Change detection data
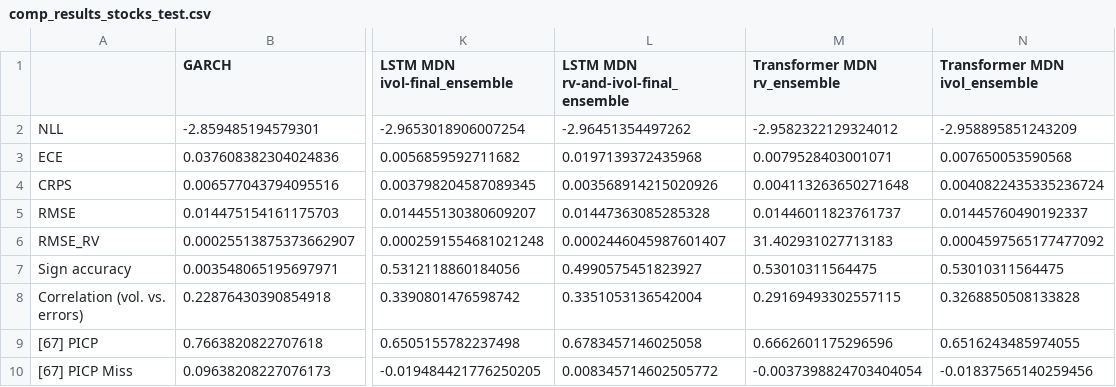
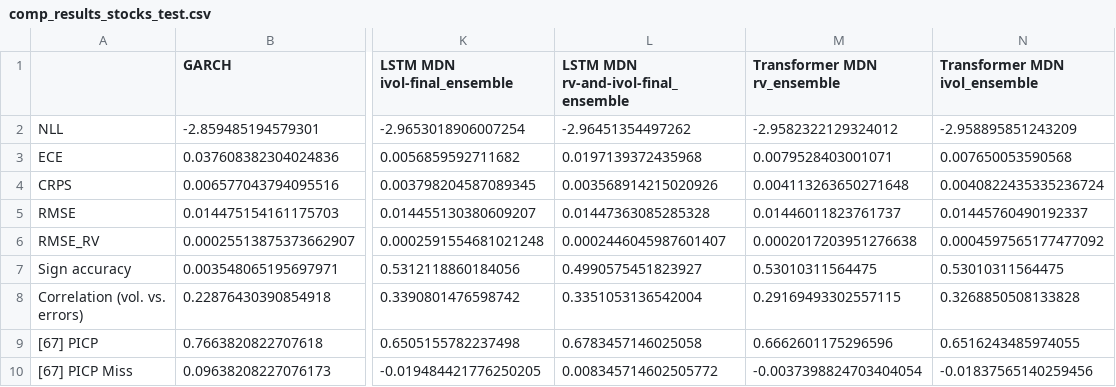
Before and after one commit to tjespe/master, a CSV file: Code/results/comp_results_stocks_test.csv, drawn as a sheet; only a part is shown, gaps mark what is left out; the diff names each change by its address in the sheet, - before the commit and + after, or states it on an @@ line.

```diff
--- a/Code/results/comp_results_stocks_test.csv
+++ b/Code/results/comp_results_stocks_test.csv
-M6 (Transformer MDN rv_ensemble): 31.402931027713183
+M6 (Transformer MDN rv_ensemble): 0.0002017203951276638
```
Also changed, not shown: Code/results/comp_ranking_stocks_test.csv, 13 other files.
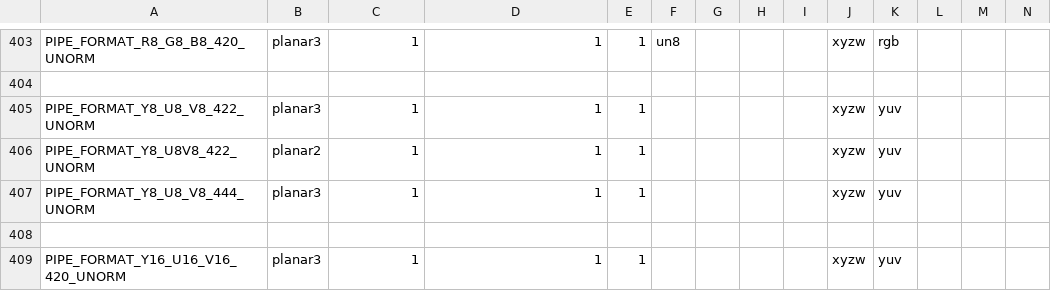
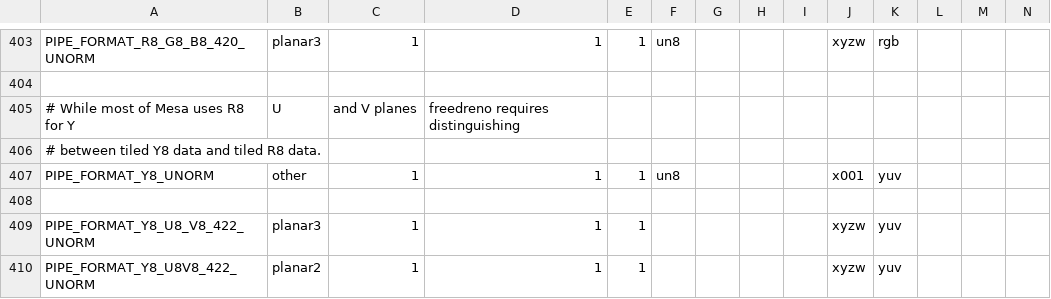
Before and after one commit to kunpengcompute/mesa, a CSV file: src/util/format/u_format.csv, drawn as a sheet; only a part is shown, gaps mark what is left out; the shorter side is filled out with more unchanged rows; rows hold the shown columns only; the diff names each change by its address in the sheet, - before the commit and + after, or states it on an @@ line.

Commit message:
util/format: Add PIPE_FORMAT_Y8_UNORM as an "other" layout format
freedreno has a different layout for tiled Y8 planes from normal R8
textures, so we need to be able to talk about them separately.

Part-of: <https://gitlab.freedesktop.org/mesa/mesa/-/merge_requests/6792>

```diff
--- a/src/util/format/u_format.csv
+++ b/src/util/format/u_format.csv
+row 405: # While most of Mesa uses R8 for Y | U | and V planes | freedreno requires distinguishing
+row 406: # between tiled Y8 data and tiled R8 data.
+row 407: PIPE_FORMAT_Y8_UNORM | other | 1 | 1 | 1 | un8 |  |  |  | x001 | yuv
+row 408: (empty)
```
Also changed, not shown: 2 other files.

-- DIRECTIONS FOR THIS TASK --
Scan the data above and report each line in which "other" is present.

-- EXERCISE OUTPUT --
Also changed, not shown: Code/results/comp_ranking_stocks_test.csv, 13 other files.
util/format: Add PIPE_FORMAT_Y8_UNORM as an "other" layout format
+row 407: PIPE_FORMAT_Y8_UNORM | other | 1 | 1 | 1 | un8 |  |  |  | x001 | yuv
Also changed, not shown: 2 other files.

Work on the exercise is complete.